=== Begin Enclosure ===
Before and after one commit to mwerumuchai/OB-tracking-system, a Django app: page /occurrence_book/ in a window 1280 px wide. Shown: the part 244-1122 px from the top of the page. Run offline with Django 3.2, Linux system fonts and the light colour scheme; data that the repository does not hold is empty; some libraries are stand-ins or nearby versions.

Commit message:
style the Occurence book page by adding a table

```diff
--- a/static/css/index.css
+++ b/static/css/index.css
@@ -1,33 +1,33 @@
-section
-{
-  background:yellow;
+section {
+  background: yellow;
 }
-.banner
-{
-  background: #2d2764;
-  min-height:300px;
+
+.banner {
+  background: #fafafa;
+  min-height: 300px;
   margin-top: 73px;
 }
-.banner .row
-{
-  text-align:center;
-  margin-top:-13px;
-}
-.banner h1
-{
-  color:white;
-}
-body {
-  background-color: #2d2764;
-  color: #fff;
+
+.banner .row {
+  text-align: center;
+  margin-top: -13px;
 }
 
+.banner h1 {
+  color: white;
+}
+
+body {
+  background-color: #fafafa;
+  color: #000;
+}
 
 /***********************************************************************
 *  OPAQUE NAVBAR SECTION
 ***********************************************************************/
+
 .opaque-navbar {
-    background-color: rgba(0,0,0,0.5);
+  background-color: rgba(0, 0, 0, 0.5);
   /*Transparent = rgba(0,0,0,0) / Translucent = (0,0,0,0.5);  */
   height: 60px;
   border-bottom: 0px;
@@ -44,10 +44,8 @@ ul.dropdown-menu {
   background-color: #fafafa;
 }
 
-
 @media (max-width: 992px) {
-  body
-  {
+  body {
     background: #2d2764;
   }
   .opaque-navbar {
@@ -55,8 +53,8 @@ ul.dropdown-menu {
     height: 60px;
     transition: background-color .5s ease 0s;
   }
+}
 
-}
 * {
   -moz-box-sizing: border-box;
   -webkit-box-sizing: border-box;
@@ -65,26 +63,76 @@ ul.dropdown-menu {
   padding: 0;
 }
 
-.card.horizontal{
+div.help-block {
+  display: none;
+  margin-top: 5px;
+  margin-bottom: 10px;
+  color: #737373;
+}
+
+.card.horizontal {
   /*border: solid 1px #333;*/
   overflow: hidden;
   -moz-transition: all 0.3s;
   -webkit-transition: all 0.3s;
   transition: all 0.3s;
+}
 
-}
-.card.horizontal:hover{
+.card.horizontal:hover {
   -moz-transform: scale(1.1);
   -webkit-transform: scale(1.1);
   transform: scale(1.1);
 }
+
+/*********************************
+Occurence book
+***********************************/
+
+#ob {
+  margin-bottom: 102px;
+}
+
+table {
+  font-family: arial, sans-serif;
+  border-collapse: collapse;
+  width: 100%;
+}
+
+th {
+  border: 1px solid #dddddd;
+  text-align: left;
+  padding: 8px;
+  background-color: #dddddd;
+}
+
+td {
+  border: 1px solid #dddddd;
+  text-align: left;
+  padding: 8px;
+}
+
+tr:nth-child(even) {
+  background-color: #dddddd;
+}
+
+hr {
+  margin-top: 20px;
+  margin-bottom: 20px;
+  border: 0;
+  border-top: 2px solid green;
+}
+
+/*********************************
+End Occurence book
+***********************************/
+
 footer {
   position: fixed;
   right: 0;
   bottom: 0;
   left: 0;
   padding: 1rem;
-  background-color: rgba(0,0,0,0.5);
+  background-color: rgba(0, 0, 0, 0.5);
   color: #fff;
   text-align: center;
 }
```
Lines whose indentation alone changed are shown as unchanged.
=== End Enclosure ===
PROBLEM TO WORK ON: Report how many lines of the listing hold the string "banner", giving only the number.

EXERCISE RESULT: 6